How Labour and National will approach abortion law reform

MPs, including Jacinda Ardern and Simon Bridges, will soon be voting with their conscience again as the Government pushes ahead with proposed abortion law reforms.

A draft law has gone through the Cabinet Committee and the legislation will then be considered by Cabinet, before it reaches Parliament. 

The Prime Minister said on Tuesday she does not know how members of the Labour caucus will choose to vote on the issue when it's presented in Parliament.

"Some drafts have been discussed with members across Parliament - obviously they'll want to see the final legislation, once that process is complete," she said.

"Ultimately, this is a matter for them, and as I say, I hope it's given due consideration - but I don't know how people will choose to vote."

The proposed law changes are based on recommendations from the Law Commission which reported back its advice to Justice Minister Andrew Little in October.

It recommended three options to decriminalise abortion. The current system requires two doctors to agree a pregnancy would put a woman in physical or mental danger.

Of the three options, one would abolish the need for an assessment of the woman altogether. The second option is to have an assessment where a woman would need to prove the abortion is appropriate. 

The final option - favoured by the Justice Minister - is to have an assessment, but only for late-term abortions beyond 22 weeks. As it stands, doctors can refuse to administer abortions, in which case women must find another.

The Law Commission has proposed that doctors who do not wish to administer abortions becuase of their conscientious objections would have to refer women to someone else who could provide the service. 

The Green Party has welcomed the prospect of removing abortion from the Crimes Act. But the road to reforming abortion law was held up earlier this year by New Zealand First.

Internal Affairs Minister and New Zealand First MP Tracey Martin has been working with the Justice Minister to represent the party's views to move the process along.

"New Zealand First is looking for what it's always looked for in regards to this particular topic, and that's that it's safe and legal and rare," she told RNZ.

When asked why it has taken so long for the legislation to be drafted, Ardern said it's "not unusual" for legislation that's been drafted around "complex issues - particularly conscience votes - to take a little bit of time".

"This is different - it's not a Government Bill - it's a Bill just really open to individual Members of Parliament to choose how they would like to vote."

The abortion reform legislation will need at least 61 votes from MPs to pass its first reading. As a conscience vote, it will be similar to ACT leader David Seymour's End of Life Choice Bill which passed its second reading last month.

National MP Amy Adams - who has openly supported reform - has been working with the Justice Minister to move abortion out of the Crimes Act. 

National leader Simon Bridges said he has no issue with that.
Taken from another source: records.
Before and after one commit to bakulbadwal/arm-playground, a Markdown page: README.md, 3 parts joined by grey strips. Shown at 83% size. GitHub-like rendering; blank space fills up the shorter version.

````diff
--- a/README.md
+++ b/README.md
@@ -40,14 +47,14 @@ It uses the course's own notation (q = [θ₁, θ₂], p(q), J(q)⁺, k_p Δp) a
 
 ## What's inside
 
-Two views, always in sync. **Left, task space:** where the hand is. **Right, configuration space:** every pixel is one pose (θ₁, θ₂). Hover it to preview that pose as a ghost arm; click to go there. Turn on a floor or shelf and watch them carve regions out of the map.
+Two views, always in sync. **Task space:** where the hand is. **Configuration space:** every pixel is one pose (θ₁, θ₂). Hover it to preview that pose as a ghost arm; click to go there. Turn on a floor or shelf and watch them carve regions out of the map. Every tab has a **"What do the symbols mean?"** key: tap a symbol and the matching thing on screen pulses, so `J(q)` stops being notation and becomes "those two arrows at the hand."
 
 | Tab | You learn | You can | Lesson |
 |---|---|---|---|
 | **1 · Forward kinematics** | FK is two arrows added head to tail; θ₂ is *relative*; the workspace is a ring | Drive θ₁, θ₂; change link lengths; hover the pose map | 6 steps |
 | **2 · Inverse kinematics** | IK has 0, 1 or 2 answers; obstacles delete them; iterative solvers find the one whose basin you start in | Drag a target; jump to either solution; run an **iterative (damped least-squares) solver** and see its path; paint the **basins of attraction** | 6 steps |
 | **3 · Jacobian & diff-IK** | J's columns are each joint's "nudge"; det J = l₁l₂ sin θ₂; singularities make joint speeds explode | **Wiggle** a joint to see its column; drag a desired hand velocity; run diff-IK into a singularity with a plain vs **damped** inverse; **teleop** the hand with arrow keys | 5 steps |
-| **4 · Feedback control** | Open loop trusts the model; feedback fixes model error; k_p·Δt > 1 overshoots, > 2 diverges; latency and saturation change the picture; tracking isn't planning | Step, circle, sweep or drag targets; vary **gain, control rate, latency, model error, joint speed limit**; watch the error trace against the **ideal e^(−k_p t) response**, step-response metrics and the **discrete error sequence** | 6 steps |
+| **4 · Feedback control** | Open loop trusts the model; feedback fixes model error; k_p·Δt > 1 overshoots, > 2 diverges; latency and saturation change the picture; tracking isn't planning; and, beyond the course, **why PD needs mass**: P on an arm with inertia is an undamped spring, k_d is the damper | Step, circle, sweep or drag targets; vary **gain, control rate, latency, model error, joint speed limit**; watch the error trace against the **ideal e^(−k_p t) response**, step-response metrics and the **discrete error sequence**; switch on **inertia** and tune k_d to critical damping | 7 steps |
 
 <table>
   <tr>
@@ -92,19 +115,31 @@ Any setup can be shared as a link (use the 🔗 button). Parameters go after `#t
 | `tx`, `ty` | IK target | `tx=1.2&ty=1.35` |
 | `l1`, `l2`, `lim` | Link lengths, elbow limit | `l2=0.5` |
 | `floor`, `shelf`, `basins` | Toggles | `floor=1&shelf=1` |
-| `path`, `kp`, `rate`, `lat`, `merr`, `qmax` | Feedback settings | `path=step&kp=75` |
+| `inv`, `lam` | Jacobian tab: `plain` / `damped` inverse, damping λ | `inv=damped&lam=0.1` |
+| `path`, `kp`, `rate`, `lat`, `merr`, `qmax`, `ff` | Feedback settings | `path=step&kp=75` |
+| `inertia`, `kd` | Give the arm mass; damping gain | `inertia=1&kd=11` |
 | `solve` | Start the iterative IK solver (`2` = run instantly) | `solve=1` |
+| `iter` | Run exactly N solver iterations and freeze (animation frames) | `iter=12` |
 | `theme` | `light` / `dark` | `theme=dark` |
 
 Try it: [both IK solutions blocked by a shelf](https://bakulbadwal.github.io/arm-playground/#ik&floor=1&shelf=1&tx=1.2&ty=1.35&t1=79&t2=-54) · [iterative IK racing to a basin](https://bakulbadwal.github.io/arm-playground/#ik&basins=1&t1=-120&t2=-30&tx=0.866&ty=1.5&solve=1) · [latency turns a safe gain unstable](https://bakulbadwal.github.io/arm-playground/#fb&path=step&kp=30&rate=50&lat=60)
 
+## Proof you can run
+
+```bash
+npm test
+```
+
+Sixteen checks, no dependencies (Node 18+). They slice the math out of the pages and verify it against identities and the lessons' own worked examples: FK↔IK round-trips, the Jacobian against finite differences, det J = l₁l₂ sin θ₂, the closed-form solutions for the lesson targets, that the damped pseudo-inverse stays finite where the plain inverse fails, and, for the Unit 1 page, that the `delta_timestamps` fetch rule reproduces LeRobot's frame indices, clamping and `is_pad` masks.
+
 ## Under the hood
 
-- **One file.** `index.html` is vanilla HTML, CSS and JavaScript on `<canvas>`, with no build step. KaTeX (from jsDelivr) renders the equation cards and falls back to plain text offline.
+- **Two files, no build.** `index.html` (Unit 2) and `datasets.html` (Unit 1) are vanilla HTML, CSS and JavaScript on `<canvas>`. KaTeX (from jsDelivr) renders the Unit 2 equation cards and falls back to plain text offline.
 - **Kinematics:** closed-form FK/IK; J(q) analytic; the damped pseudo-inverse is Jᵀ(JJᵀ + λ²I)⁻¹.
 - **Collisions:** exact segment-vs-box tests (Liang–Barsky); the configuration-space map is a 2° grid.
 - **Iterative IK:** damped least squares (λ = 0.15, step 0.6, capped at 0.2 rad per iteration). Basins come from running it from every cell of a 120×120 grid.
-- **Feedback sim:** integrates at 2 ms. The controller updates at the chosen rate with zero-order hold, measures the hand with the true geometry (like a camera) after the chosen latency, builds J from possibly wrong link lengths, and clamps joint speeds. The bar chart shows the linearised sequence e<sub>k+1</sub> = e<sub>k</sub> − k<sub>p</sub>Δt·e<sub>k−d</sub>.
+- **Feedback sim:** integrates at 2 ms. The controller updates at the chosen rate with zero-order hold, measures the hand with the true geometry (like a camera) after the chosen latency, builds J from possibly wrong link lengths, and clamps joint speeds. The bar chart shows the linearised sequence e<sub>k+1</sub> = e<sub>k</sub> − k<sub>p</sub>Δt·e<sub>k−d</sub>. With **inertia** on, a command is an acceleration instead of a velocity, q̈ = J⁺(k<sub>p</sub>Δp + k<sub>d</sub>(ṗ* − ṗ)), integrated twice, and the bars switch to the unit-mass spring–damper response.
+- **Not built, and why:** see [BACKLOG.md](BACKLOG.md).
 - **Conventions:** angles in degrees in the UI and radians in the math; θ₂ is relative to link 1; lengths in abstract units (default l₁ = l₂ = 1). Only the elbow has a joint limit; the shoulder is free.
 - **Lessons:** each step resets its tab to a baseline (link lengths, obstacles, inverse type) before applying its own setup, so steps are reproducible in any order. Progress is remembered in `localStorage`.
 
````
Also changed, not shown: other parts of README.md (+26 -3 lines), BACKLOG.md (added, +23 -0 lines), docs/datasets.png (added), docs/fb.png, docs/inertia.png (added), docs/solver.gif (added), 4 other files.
He said Adams - who plans to retire from politics in 2020 - has every right to express her personal view on the issue.

"The prerogative of each MP to take a position - even a strong one - what matters is that in a party like National there are different views and people are entitled to those views," he said.

"My message to the caucus on this, just as it has been on euthanasia, on cannabis, on a wide variety of conscience issues, is everyone is entitled to their view.

"What's important is that we're civil on the way through with those differences."

A Newshub-Reid Research poll in March found that the majority of New Zealanders want abortion decriminalised.